No hard and fast rule here. I developed my own workflow similar to Audacity's, but simplified... most of my records are in pretty good shape, so I don't bother with HF noise reduction, and I only use "click removal" between tracks, preferring the result from "repair" with the few clicks I usually find... but I digress.
My arm/cartridge resonance is around 8 Hz. I'd guess 90% of records I've copied excite this to some extent. Sometimes it's 30 dB below the music, sometimes much higher.
I base my choices on how much musical LF info is present vs. the strength of the unwanted rumble. As noted, most rock/pop records don't have much below 40 Hz, but a few with synth bass lines might. Pipe organs can go down to 16 Hz (some huge ones even lower) but such frequencies are extremely rare on LP. Tympani in orchestral music may reach down to 30-ish... for records I know well, I can usually tell by ear, having played them on a number of systems.
For others, the spectrum analyzer tool is your friend. It takes a little practice to interpret, but by selecting sections of audio with a lot of perceived low bass, you can get a pretty good idea where the lowest musical tones are (and see how much infrasonic info is present.)
So if the music goes down to 30 Hz, I may select 22 or 24 Hz cutoff and 36 dB/octave. If nothing much below 50 Hz, I might use a higher freq, 36-42 Hz but at 24 dB/.
Theoretically, response is 3 dB down at the cutoff freq. An octave down is half that freq, so for 24 Hz at 36 dB/, 12 Hz will be down 39 dB, 6 Hz 75 dB, etc.
The reason for the different slopes is to minimize effects above cutoff where you can hear them. In particular, smearing of bass transients may occur, although those may not be particularly noticeable. Sometimes though, filtering may counterintuitively *increase* peak signal level, which can cause clipping even if your original recording level didn't.

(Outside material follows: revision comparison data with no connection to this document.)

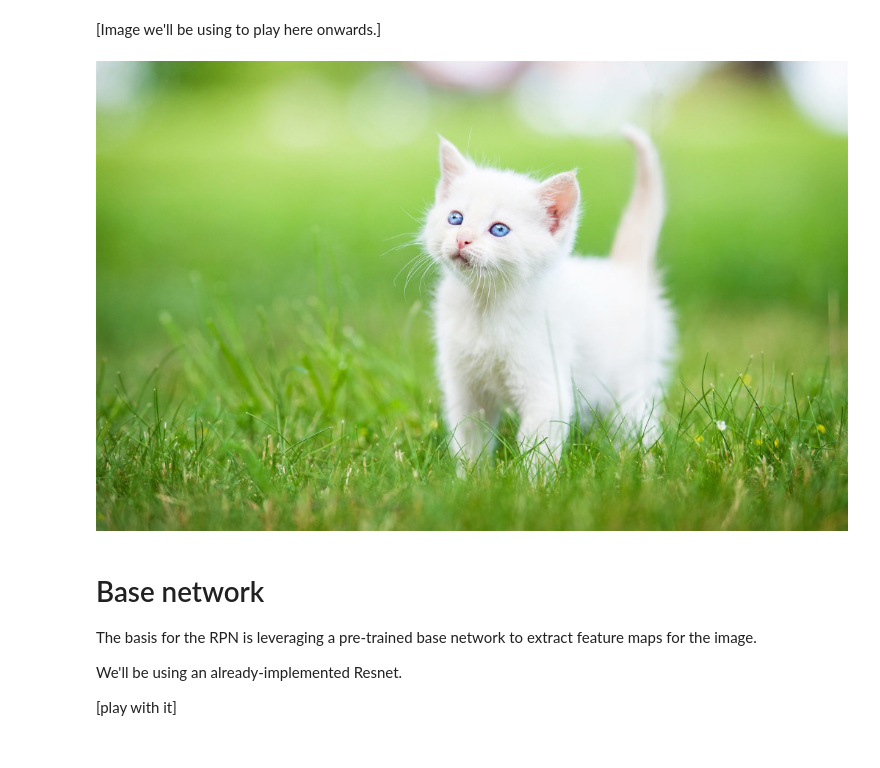
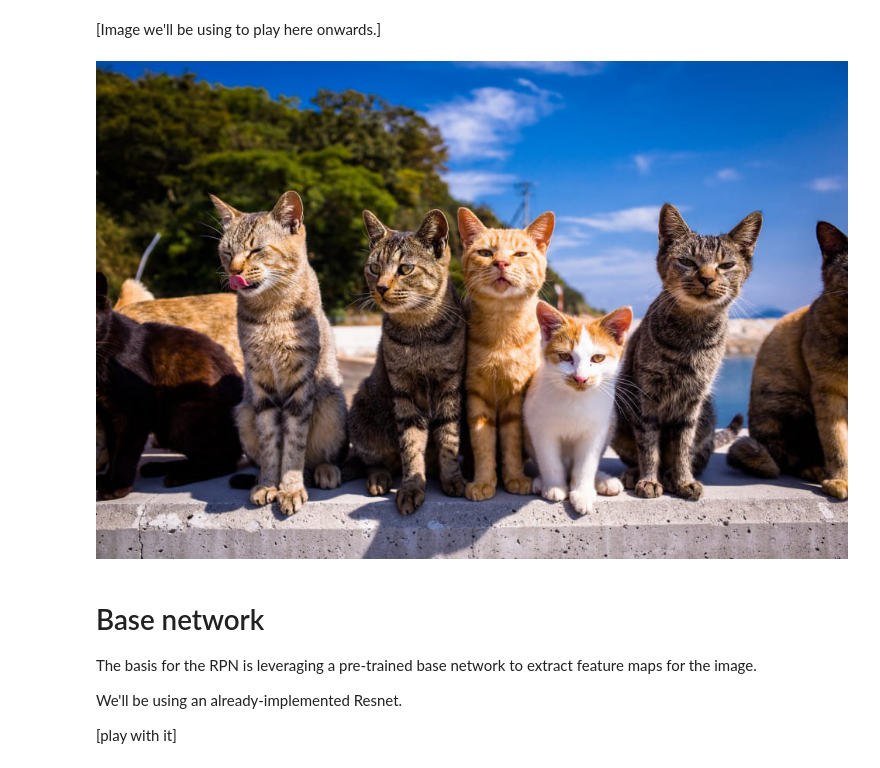
Before and after one commit to ipacheco-uy/object-detection-workshop, a Jupyter notebook: RPN.ipynb, the cells around one changed output. Drawn from its saved outputs; the diff is of its cells as text; code cells hidden in the pictures.

Commit message:
More details, visualizations to the notebook

```diff
--- a/RPN.ipynb
+++ b/RPN.ipynb
@@ -32,10 +41,9 @@ tfe.restore_variables_on_create('checkpoint/rpn').__enter__()
 # %%
-# image = open_image('~/images/cats.png')
-image = open_image('~/images/cat.jpg')
+image = open_image('~/images/cats2.jpg')
 
 to_image(image)
 # %% [output]
-[figure, old version]
+[figure, new version]
 # %% [markdown]
 # Base network
 
```
Also changed, not shown: parts of 20 cells of this notebook.
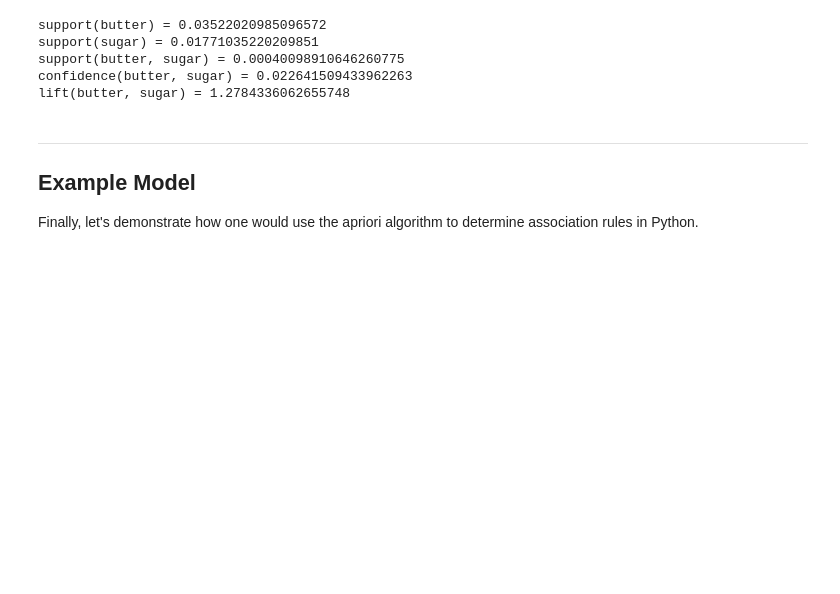
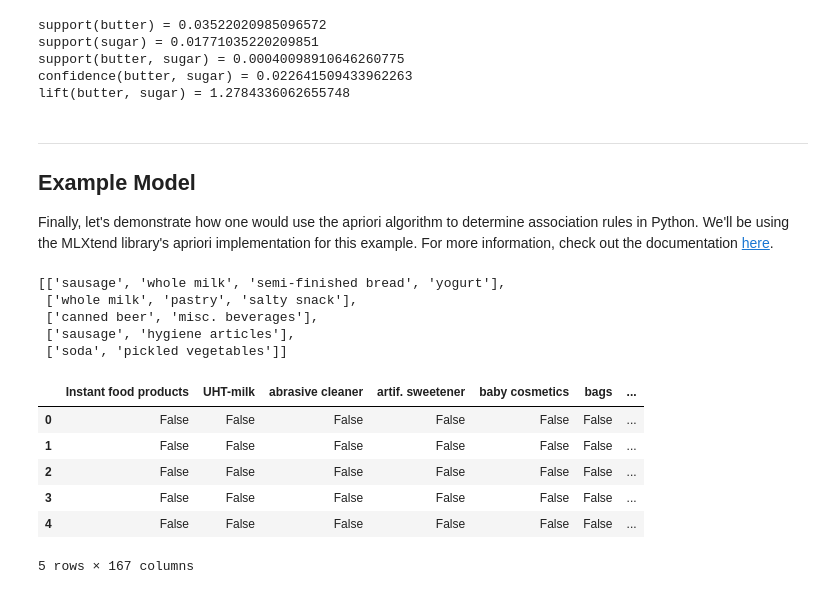
Before and after one commit to teellis/UnsupervisedLearning-Tutorial, a Jupyter notebook: Unsupervised_Lesson2.ipynb, the cells around one changed output. Drawn from its saved outputs; the diff is of its cells as text; code cells hidden in the pictures; blank space fills up the shorter version.

```diff
--- a/Unsupervised_Lesson2.ipynb
+++ b/Unsupervised_Lesson2.ipynb
@@ -229,4 +220,4 @@ lift(butter, sugar) = 1.2784336062655748
 
 ## Example Model
 
-Finally, let's demonstrate how one would use the apriori algorithm to determine association rules in Python.
+Finally, let's demonstrate how one would use the apriori algorithm to determine association rules in Python. We'll be using the MLXtend library's apriori implementation for this example. For more information, check out the documentation [here](http://rasbt.github.io/mlxtend/user_guide/frequent_patterns/apriori/).
@@ -234,0 +227,25 @@ Finally, let's demonstrate how one would use the apriori algorithm to determine
+# %%
+# MLXtend's apriori function takes in a one-hot encoded dataframe
+# Extract transactions from dataframe
+transactions = [x for x in df_purchases]
+transactions[0:5]
+# %% [output]
+[['sausage', 'whole milk', 'semi-finished bread', 'yogurt'],
+ ['whole milk', 'pastry', 'salty snack'],
+ ['canned beer', 'misc. beverages'],
+ ['sausage', 'hygiene articles'],
+ ['soda', 'pickled vegetables']]
+# %%
+# One-hot encode transactions
+te = TransactionEncoder()
+te_ary = te.fit(transactions).transform(transactions)
+encoded_transactions = pd.DataFrame(te_ary, columns=te.columns_)
+encoded_transactions.head()
+# %% [output]
+|  | Instant food products | UHT-milk | abrasive cleaner | artif. sweetener | baby cosmetics | bags | ... |
+| 0 | False | False | False | False | False | False | ... |
+| 1 | False | False | False | False | False | False | ... |
+| 2 | False | False | False | False | False | False | ... |
+| 3 | False | False | False | False | False | False | ... |
+| 4 | False | False | False | False | False | False | ... |
+5 rows × 167 columns
```
Also changed, not shown: parts of 15 cells of this notebook.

You basically want to use as little as you can to minimize the problem, while retaining as much of the desired audio as possible.
Sorry if this is long...